But there’s another component to this, too. It’s a little more esoteric.
When I encounter the product of people’s skill and vision—real skill and genuine vision—I will often feel a sense of wonderment.
In 2002, I went to the Museum of Modern Art to see the Gerhard Richter retrospective. My mind was on fire in the midst of those paintings. I went back three times. One night two years ago, Nelly and I sat watching Andrei Tarkovsky’s Solaris, clutching each other in awe at what we were seeing. When I read Denis Johnson’s Angels or Fiskadoro, or Cormac McCarthy’s Blood Meridian, or hear Miles Davis’ trumpet on A Tribute to Jack Johnson, I feel the same thing.
Would it be too weird to say that something of all that comes through when I read The French Laundry Cookbook or Paul Bocuse’s French Cooking, or Le Guide Culinaire?
Whatever you do that’s an extension of yourself, whatever springs from your mind and hand, aspires—or should aspire—to that state. There’s not that much of a dichotomy in my head between writing and cooking. Or I should say, not much difference in the approach. You want a word to function perfectly, to unleash every connotation and nuance it has, and resonate alongside the words on either side. Is it that different from what you want an ingredient to do?
And in both cases, when you see someone with the skill to do it, to make a sentence unleash itself, or a dish unleash itself—it can bring that wonderment right out.
Skill is what I’m bent on.
When the weather turned last fall, my good friend from school came over and we were cooking. We’d gone to the Kingston Farmer’s Market and bought venison, butternut squash, pears, anything that looked good.

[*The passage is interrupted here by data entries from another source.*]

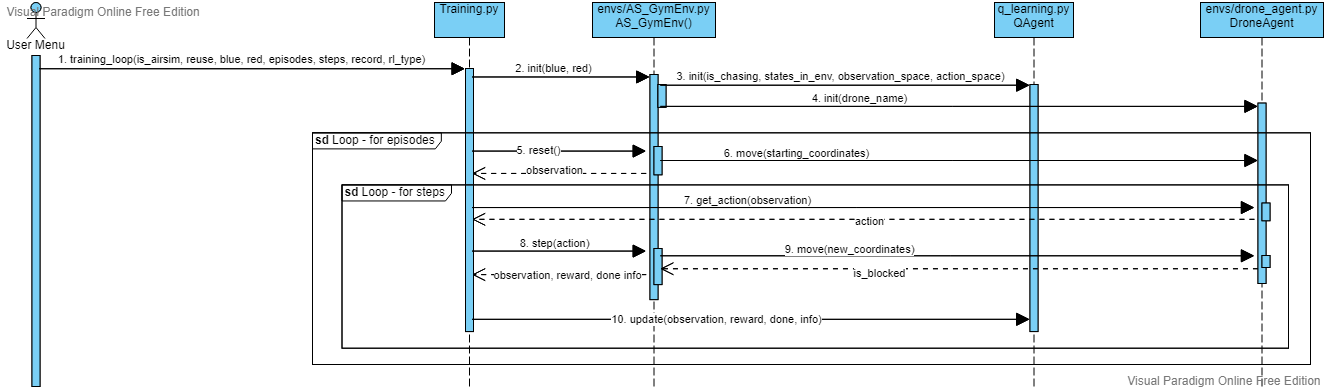
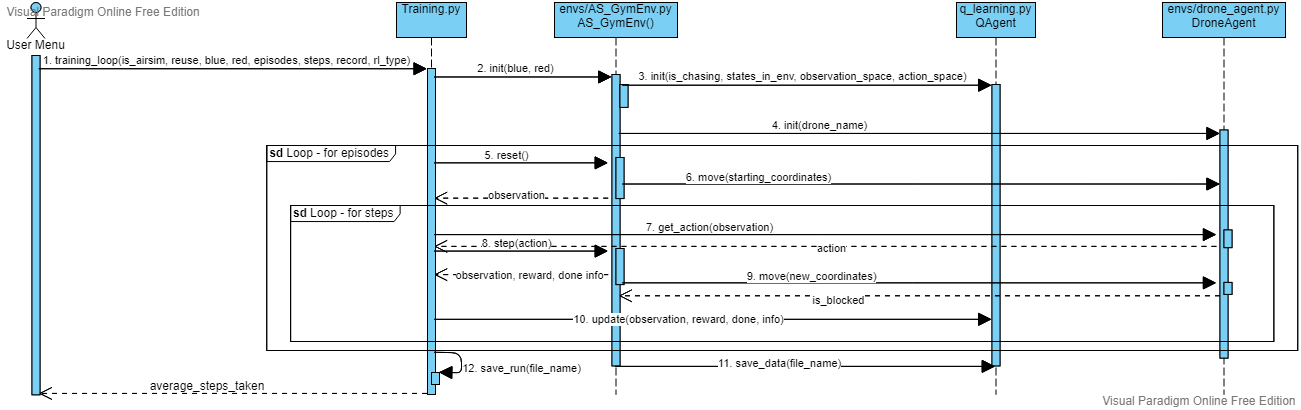
Update Sequence + AgentUpdates

diff --git a/AS_Gym/training.py b/AS_Gym/training.py
@@ -56,28 +56,14 @@ def do_env_step(env, blue, red, actions):
     return observation, reward, done, info
 
 
-def update_agents(env, blue, red, observation, actions, reward, info, done, steps, steps_in, total_steps, episodes):
-    # if end of episode reached
-    if (not done) and (steps == (steps_in - 1)):
-        env.Agent1.update(info[0][0], info[0][1], actions[0], reward[0], observation[0], done)
-        if blue >= 2:
-            env.Agent2.update(info[1][0], info[1][1], actions[1], reward[1], observation[1], done)
-        if red >= 1:
-            env.Agent3.update(info[2][0], info[2][1], actions[2], 1, observation[2], done)
-        if red >= 2:
-            env.Agent3.update(info[3][0], info[3][1], actions[3], 1, observation[3], done)
-        total_steps += steps
-        if (episodes % 1000) == 0:
-            print("Ep:", episodes, "destination not reached! Step:", steps)
-    else:
-        env.Agent1.update(info[0][0], info[0][1], actions[0], reward[0], observation[0], done)
-        if blue >= 2:
-            env.Agent2.update(info[1][0], info[1][1], actions[1], reward[1], observation[1], done)
-        if red >= 1:
-            env.Agent3.update(info[2][0], info[2][1], actions[2], reward[2], observation[2], done)
-        if red >= 2:
-            env.Agent3.update(info[3][0], info[3][1], actions[3], reward[3], observation[3], done)
-    return total_steps
+def update_agents(env, blue, red, observation, actions, reward, info, done):
+    env.Agent1.update(info[0][0], info[0][1], actions[0], reward[0], observation[0], done)
+    if blue >= 2:
+        env.Agent2.update(info[1][0], info[1][1], actions[1], reward[1], observation[1], done)
+    if red >= 1:
+        env.Agent3.update(info[2][0], info[2][1], actions[2], reward[2], observation[2], done)
+    if red >= 2:
+        env.Agent3.update(info[3][0], info[3][1], actions[3], reward[3], observation[3], done)
 
 
 def save_agents(env, blue, red):
@@ -130,8 +116,13 @@ def training_loop(
 
             # update reinforcement learning
             if learning:
-                total_steps = update_agents(
-                    env, blue, red, observation, actions, reward, info, done, steps, steps_in, total_steps, episodes)
+                # if end of episode reached, update counter agents with goal reward
+                if (not done) and (steps == steps_in - 1):
+                    total_steps += steps
+                    if (episodes % 1000) == 0:
+                        update_agents(env, blue, red, observation, actions, [reward[0], reward[1], 1, 1], info, done)
+                    else:
+                        update_agents(env, blue, red, observation, actions, reward, info, done)
 
             # if saving paths
             if rec_paths:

We’d done our prep work and were outside on my porch, sipping scotch. We were talking about our externships, a long spell working for minimum wage in a restaurant, which every student has to do in the middle of the curriculum, and where we wanted to go.
“Why don’t you try for a magazine test kitchen or something,” he asked. “Wouldn’t that make the most sense?”
“What does that mean?” I said, sensing what might be coming and getting slightly riled.
“Well, you’re a writer, so aren’t you just going to write when you’re out of school? You don’t need the same chops that you would in a restaurant.”
“You’re really missing something here,” I said.
“What? I’m just saying that it’s less important.”
“No, it’s not.” I drank the rest of the scotch. I was kind of peeved. “I am a writer and I’ll always write, the same way I’ll always cook. Who knows—maybe I won’t own a restaurant. I might not end up being Ferran Adria. But that’s not the point. I am going to cook for people. I haven’t figured out the fine print, but that isn’t the point, either. If I never cook for another person in my life, I’m still completely fucking determined to be as good as anyone else—as good as you, as good as whoever. I refuse to fail. And this isn’t a goal-oriented thing. It has nothing to do with—“ I was waving my hands—“ ‘I need this and this to achieve this.’ It would be a pretty strange way to spend my time if that’s all it was. There are easier places to be.”
“I came because I couldn’t stand not knowing anymore. And I refuse to not know, and I refuse to not be good.”
“Okay. I figured. I was just checking.”